The Bitcoin transaction system is based on the unspent transaction outputs (UTXOs) model. A new UTXO is created each time a transaction is created in a new Bitcoin block with a new output. The UTXO is eliminated when the owner of the keys initiates a transaction which empties all of the Bitcoin.
There are a variety of assumptions made by the Bitcoin protocol in regard to transaction security and validity. The double spend attack or majority attack is possible when the attacker controls a larger portion of the mining power in the network, most effective at >50%. To date, no double spending attacks have occurred on Bitcoin, however multiple attacks on smaller chains such as Bitcoin Gold, Zencash, monacoin, and others have been successful. During the time that the attack controls this ability they are able to reverse specific arbitrary transactions by re-mining blocks with those transactions excluded. Thus cryptocurrency exchanges and others who accept large Bitcoin transactions typically wait for additional confirmation of blocks before relying on payment, as the cost to rewrite a transaction becomes larger the further back in the blockchain history it lies. The economic incentives for whether or not miners will benefit from attacking the network through a double spend rely on a number of factors and are actively debated.
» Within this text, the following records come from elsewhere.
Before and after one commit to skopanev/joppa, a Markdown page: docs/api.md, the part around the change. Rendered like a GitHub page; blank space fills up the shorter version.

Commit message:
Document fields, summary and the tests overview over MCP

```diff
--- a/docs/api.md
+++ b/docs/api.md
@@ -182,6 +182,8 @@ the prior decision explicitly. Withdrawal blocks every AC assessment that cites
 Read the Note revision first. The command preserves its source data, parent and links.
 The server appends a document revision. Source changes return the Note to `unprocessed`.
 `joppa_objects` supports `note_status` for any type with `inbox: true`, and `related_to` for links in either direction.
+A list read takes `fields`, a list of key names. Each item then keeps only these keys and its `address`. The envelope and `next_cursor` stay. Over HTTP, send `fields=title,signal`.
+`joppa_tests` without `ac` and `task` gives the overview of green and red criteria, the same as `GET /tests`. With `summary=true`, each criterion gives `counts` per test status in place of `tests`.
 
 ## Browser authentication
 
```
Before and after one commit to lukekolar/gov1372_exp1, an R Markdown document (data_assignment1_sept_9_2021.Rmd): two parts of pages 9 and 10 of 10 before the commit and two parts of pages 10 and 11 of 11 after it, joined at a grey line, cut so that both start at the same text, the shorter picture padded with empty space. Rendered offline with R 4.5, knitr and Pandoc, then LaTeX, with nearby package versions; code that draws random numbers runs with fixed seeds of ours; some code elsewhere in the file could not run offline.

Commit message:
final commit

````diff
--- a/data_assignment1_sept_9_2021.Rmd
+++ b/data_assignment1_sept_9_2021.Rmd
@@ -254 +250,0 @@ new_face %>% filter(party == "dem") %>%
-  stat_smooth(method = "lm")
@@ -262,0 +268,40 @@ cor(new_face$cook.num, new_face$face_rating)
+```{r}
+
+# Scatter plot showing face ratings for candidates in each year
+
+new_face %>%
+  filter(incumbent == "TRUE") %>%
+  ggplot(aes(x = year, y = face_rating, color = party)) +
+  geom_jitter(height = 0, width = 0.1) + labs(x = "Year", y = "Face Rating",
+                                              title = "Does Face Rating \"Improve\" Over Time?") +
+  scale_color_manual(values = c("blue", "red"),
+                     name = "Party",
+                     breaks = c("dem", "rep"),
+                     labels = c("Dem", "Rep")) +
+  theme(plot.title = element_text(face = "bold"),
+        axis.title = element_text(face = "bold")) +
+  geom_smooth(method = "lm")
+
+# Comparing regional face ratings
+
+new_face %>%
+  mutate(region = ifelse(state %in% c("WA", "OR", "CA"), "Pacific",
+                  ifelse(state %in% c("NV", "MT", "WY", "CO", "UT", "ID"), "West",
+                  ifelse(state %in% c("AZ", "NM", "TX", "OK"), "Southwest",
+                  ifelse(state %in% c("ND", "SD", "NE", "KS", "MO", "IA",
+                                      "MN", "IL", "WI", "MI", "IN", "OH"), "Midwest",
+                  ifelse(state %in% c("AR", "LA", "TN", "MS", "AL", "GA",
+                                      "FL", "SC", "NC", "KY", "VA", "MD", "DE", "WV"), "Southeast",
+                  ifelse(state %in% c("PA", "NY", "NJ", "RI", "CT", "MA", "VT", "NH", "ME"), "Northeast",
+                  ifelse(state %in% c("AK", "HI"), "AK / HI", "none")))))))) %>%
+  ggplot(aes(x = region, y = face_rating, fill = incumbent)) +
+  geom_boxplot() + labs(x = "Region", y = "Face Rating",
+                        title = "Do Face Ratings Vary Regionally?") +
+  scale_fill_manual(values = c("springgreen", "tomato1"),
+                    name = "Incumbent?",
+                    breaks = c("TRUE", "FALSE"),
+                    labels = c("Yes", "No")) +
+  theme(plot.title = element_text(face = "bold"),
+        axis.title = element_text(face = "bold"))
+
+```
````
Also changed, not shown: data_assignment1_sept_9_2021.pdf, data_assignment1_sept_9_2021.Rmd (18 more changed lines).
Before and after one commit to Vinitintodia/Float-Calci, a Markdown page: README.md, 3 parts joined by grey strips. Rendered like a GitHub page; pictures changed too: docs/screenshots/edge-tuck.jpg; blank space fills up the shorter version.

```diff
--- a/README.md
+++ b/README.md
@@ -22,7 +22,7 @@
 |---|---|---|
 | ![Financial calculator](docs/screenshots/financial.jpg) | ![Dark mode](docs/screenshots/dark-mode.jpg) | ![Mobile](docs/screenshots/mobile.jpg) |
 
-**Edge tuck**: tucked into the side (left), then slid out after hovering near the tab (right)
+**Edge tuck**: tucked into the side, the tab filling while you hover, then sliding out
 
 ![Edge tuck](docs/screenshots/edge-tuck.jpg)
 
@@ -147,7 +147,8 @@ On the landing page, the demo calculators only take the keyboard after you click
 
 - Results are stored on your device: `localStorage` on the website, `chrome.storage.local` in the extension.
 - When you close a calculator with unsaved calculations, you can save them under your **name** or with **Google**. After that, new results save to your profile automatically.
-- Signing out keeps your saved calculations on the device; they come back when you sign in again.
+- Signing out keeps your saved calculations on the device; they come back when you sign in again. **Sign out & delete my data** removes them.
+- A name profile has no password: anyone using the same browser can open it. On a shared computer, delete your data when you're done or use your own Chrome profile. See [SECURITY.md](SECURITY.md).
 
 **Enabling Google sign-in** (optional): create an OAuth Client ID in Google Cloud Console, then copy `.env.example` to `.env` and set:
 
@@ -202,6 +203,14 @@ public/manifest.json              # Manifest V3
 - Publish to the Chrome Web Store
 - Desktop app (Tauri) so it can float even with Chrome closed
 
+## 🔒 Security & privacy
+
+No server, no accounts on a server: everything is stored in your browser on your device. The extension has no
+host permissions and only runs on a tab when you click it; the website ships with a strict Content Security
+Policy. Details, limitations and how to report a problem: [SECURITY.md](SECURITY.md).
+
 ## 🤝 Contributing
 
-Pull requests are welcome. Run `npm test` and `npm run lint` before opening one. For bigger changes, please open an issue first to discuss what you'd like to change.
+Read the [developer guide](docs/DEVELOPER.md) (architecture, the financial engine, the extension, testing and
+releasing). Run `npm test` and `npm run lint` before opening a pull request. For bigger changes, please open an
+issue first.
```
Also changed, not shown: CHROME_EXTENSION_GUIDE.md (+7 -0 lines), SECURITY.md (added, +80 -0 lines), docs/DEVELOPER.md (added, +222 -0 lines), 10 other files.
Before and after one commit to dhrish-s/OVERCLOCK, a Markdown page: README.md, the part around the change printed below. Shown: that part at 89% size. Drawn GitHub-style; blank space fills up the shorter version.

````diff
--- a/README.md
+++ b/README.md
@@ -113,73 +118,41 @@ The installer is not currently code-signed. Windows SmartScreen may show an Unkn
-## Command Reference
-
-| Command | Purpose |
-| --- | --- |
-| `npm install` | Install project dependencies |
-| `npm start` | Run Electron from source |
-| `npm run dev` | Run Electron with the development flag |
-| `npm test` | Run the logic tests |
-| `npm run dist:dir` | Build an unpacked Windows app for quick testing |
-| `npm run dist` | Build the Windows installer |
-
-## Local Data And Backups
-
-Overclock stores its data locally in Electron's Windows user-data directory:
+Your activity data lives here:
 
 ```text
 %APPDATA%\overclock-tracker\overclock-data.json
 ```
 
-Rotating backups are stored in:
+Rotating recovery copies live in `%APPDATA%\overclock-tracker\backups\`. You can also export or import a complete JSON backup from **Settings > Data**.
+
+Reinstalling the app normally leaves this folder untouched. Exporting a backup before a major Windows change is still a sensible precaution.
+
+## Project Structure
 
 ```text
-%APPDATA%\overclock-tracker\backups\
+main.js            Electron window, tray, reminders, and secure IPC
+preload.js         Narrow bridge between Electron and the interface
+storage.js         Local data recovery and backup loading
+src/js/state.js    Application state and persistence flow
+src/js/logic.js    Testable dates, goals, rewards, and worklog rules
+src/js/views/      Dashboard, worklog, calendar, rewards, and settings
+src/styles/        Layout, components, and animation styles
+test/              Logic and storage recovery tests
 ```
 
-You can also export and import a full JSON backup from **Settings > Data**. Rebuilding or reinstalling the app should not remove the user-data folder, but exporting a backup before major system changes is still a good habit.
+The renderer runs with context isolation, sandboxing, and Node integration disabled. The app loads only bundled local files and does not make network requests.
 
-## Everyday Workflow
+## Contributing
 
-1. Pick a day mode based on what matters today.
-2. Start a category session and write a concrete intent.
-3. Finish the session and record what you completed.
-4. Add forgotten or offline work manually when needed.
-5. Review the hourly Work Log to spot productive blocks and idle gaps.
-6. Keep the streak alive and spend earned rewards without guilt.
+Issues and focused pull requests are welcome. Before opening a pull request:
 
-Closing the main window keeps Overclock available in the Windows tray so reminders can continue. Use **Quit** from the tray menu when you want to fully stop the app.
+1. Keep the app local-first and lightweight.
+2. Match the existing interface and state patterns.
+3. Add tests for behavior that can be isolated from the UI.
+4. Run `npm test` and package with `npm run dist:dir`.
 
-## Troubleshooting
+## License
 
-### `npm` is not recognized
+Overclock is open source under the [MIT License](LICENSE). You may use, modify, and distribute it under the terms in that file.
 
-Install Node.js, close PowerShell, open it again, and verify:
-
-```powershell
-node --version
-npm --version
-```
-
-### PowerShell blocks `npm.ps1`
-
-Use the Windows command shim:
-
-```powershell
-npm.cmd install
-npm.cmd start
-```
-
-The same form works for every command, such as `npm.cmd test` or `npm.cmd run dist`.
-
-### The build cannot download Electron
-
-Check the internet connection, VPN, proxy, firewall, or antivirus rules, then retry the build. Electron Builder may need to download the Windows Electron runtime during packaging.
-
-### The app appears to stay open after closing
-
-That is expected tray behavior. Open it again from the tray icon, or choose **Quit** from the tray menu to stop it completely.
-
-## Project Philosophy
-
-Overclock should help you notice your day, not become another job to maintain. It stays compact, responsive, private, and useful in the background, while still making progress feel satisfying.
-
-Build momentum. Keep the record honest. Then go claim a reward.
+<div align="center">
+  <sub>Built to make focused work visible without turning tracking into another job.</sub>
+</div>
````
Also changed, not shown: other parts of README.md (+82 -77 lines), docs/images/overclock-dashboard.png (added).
In addition to the majority attack, there are lower thresholds of mining power required potentially only 33% of the network has rate to to perform other attacks such as selfish mining.